Bob Butler lost his legs in a 1965 land mine explosion in Vietnam. He returned home a war hero. Twenty years later, he proved once again that heroism comes from the heart.

Butler was working in his garage in a small town in Arizona on a hot summer day when he heard a woman's screams coming from a nearby house. He began rolling his wheelchair toward the house but the dense shrubbery wouldn't allow him access to the back door. So he got out of his chair and started to crawl through the dirt and bushes.

I had to get there, he says. It didn't matter how much it hurt. When Butler arrived at the pool there was a three-year-old girl named Stephanie Hanes lying at the bottom. She had been born without arms and had fallen in the water and couldn't swim.

Her mother stood over her baby screaming frantically. Butler dove to the bottom of the pool and brought little Stephanie up to the deck. Her face was blue, she had no pulse and was not breathing. Butler immediately went to work performing CPR to revive her while Stephanie's mother telephoned the fire department. She was told the paramedics were already out on a call. Helplessly, she sobbed and hugged Butler's shoulder.

As Butler continued with his CPR, he calmly reassured her. Don't worry, he said. I was her arms to get out of the pool. It'll be okay. I am now her lungs. Together we can make it. Seconds later the little girl coughed, regained consciousness, and began to cry. As they hugged and rejoiced together the mother asked Butler how he knew it would be okay.

The truth is, I didn't know, he told her. But when my legs were blown off in the war, I was all alone in a field. No one was there to help except a little Vietnamese girl. As she struggled to drag me into her village, she whispered in broken English, It okay. You can live. I be your legs. Together we make it. Her kind words brought hope to my soul and I wanted to do the same for Stephanie.

There are simply those times when we cannot stand alone.

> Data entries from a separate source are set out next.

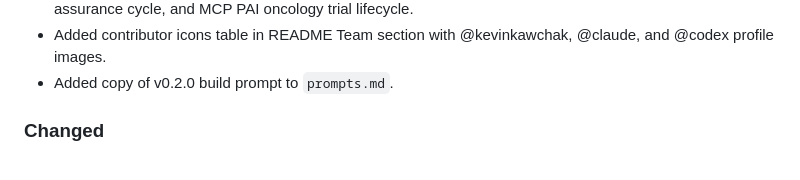
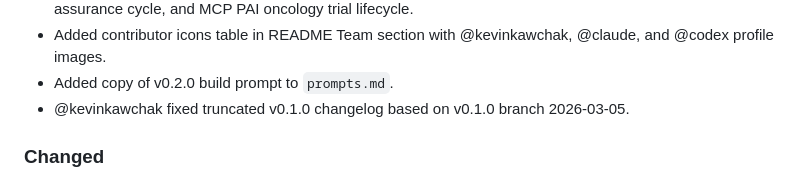
Before and after one commit to kevinkawchak/mcp-pai-oncology-trials, a Markdown page: changelog.md, the part around the change. Rendered like a GitHub page.

```diff
--- a/changelog.md
+++ b/changelog.md
@@ -20,6 +20,7 @@
 - Added 3 new professional Mermaid diagrams to README: peer-review development lifecycle, quality assurance cycle, and MCP PAI oncology trial lifecycle.
 - Added contributor icons table in README Team section with @kevinkawchak, @claude, and @codex profile images.
 - Added copy of v0.2.0 build prompt to `prompts.md`.
+- @kevinkawchak fixed truncated v0.1.0 changelog based on v0.1.0 branch 2026-03-05.
 
 ### Changed
 - Updated all server versions from 0.1.0 to 0.2.0.
```
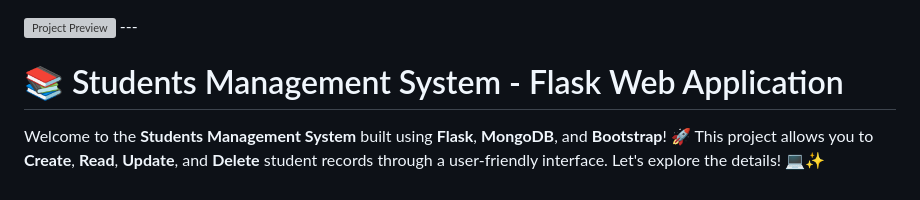
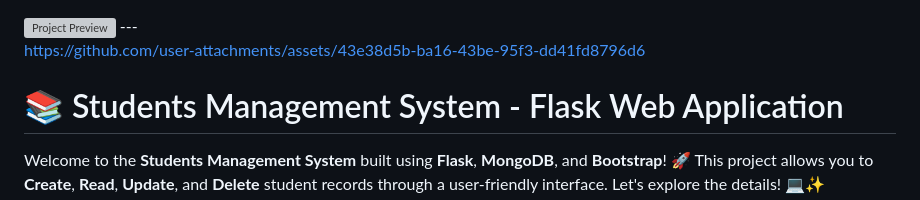
Before and after one commit to Bushra-Butt-17/Student-API-MongoDB, a Markdown page: Readme.md, the part around the change. Drawn GitHub-style; grey boxes are pictures that could not be loaded.

```diff
--- a/Readme.md
+++ b/Readme.md
@@ -1,5 +1,9 @@
 <img src="https://github.com/user-attachments/assets/debd283a-2436-4c32-8cca-444c0a77c957" alt="Project Preview" width="100%">
 ---
+
+
+https://github.com/user-attachments/assets/43e38d5b-ba16-43be-95f3-dd41fd8796d6
+
 
 # 📚 Students Management System - Flask Web Application
 
```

There are those times when we need someone to be our legs, our arms, our friend.